Motech Industries Inc (茂迪), Taiwan’s biggest solar cell maker by market value, said it might expand capacity by 50 percent next year to meet demand from customers turning to renewable energy sources.
Motech plans to increase annual capacity to 1.8 gigawatts by the end of next year, from 1.2 gigawatts now, after orders exceeded production, chief executive officer Chang Ping-heng (張秉衡) said on Wednesday in an interview in Taipei. The solar cell maker is in talks for a loan to help pay for an expansion, he said, declining to give details.
Global installations of solar panels may more than double to 15.8 gigawatts this year as developers seek to set up systems and benefit from government incentives, technology researcher Isuppli said. Demand may rise to 19.3 gigawatts next year, Isuppli said last month.
“With the large volumes, Motech has an advantage in cutting prices to compete,” said Johnson Lin, a Taipei-based analyst at Capital Securities Corp (群益證券) who has a “neutral” rating on the solar industry.
Solar panel sales to the US, Canada and Japan are rising, Chang said. Europe, the US and Asia each account for one-third of the company’s revenue, he said.
“Demand is so strong this year that we aren’t able to fully -supply our customers,” said Chang, a former vice president of Taiwan Semiconductor Manufacturing Co (TSMC, 台積電), the world’s largest contract maker of chips. “Our capacity for next year has all been committed out.”
Motech expects to use its full production capacity next year, even as a worldwide glut of panels may develop, because the company expects to overcome the threat of oversupply, he said. Global annual capacity to produce solar cells may climb to as much as 30 gigawatts, Chang said, exceeding Isuppli’s demand projection by about 55 percent.
“There’ll be an overcapacity next year,” Chang said. “That’ll create pressure for newcomers.”
Recent entrants to the solar panel market will need time to certify products and improve yields, he said.
“The real good customers won’t immediately place orders to these companies,” he said.
Motech also produces solar modules and silicon wafers for manufacturing cells. TSMC is Taipei-based Motech’s largest shareholder, with a 20 percent stake.
United Microelectronics Corp (UMC, 聯電), Taiwan Semiconductor’s closest rival, and display maker AU Optronics Corp (友達光電) have also set up solar ventures.
Motech expects sales and profit next year to increase from this year, buoyed by an expansion in capacity and rising demand for solar panels, Chang said, declining to give numbers.

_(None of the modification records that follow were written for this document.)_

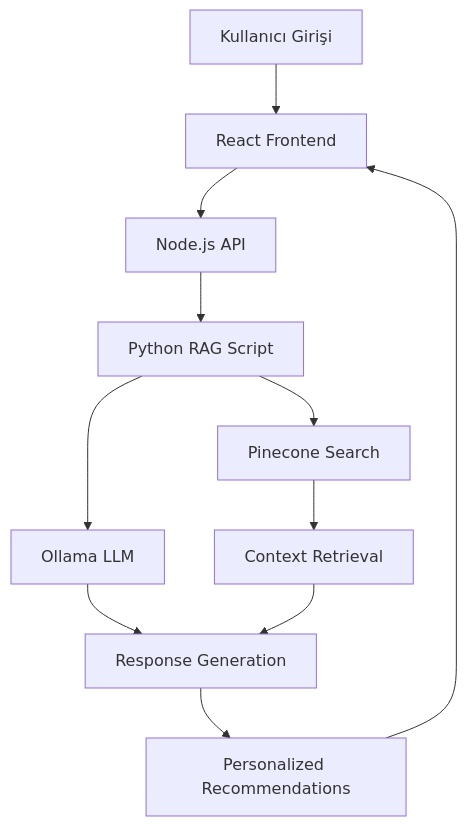
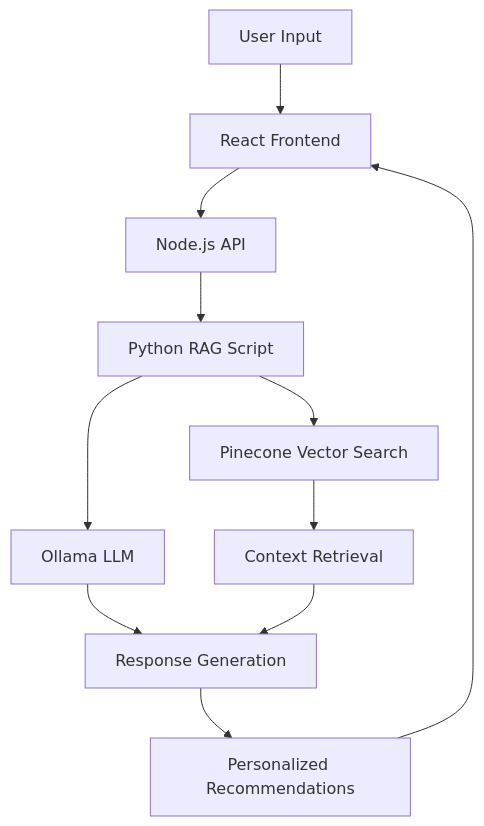
One commit to tufanozkan/travel_planner_AI changed the diagram in README.md. Above: the diagram before and after it, drawn with Mermaid. The commit also changed other lines of this file, not shown here.

````diff
--- a/README.md
+++ b/README.md
@@ -215,13 +215,13 @@
 ```mermaid
 graph TD
-    A[Kullanıcı Girişi] --> B[React Frontend]
+    A[User Input] --> B[React Frontend]
     B --> C[Node.js API]
     C --> D[Python RAG Script]
-    D --> E[Pinecone Search]
+    D --> E[Pinecone Vector Search]
     D --> F[Ollama LLM]
     E --> G[Context Retrieval]
     F --> H[Response Generation]
     G --> H
     H --> I[Personalized Recommendations]
     I --> B
 ```
````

Chang said earnings would improve even as solar cell prices may decline 10 to 15 percent next year as falling subsidies in some European countries prompt customers to ask for a drop in charges.

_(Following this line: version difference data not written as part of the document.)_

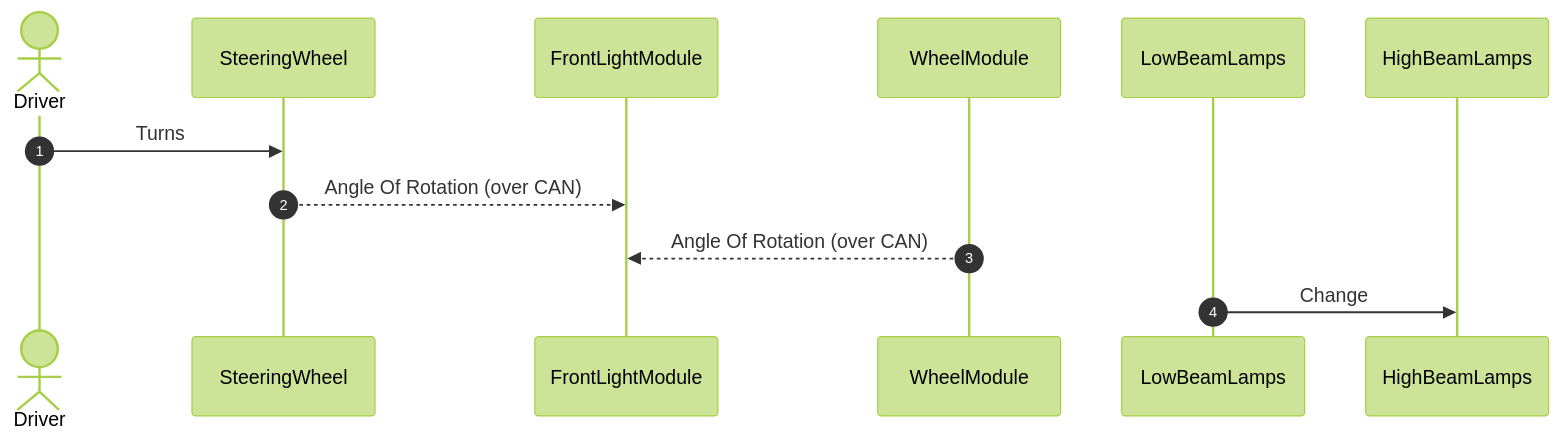
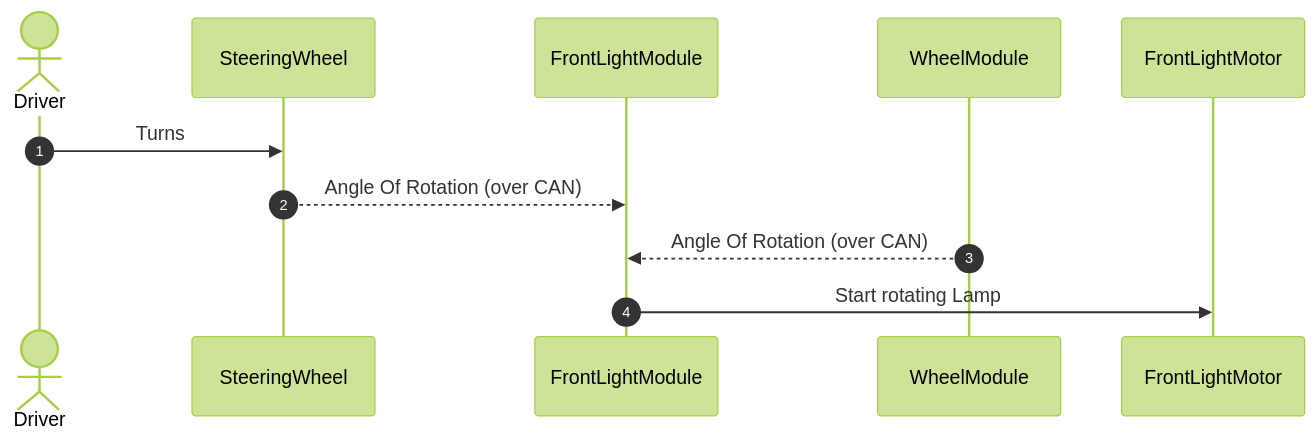
The fourth of 5 diagrams in VehicleSystemsReports/VehicleLightingSystem/VehicleLightingSystem.md (kishorekanala/VehicleSim), drawn with Mermaid (forest theme) before and after one commit.

Commit message:
Apr 8, 2023, 10:23 AM

````diff
--- a/VehicleSystemsReports/VehicleLightingSystem/VehicleLightingSystem.md
+++ b/VehicleSystemsReports/VehicleLightingSystem/VehicleLightingSystem.md
@@ -138,12 +138,13 @@
 ```mermaid
 sequenceDiagram
 autonumber
 actor Driver
 participant SteeringWheel
 participant FrontLightModule
 participant WheelModule
+participant FrontLightMotor
 Driver->>SteeringWheel: Turns 
 SteeringWheel-->>FrontLightModule: Angle Of Rotation (over CAN)
 WheelModule-->>FrontLightModule: Angle Of Rotation (over CAN)
-LowBeamLamps->>HighBeamLamps: Change
+FrontLightModule->>FrontLightMotor: Start rotating Lamp
 ```
````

“It’s reasonable for solar system makers to cut prices by 20 to 25 percent, to stimulate end demand, and then sales will increase,” Lin said.

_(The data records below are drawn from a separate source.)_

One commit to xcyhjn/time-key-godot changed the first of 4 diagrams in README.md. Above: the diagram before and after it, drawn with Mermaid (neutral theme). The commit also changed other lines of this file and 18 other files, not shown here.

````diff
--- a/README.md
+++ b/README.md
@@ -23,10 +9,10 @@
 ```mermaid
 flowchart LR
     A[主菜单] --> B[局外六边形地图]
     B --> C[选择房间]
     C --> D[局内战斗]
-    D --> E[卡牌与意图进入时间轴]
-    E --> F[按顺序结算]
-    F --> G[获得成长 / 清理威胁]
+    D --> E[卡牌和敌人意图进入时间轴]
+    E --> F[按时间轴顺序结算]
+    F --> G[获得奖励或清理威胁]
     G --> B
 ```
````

Spain last month reduced subsidies for new solar-power projects. Solar-panel installations on home roofs will be paid 5 percent less than previously, the government said on Nov. 19.
The company had net income of NT$3 billion (US$99 million) in the first nine months of the year, compared with a loss of NT$334 million a year earlier, the company said in a statement on Oct. 28. Sales almost doubled to NT$20.3 billion.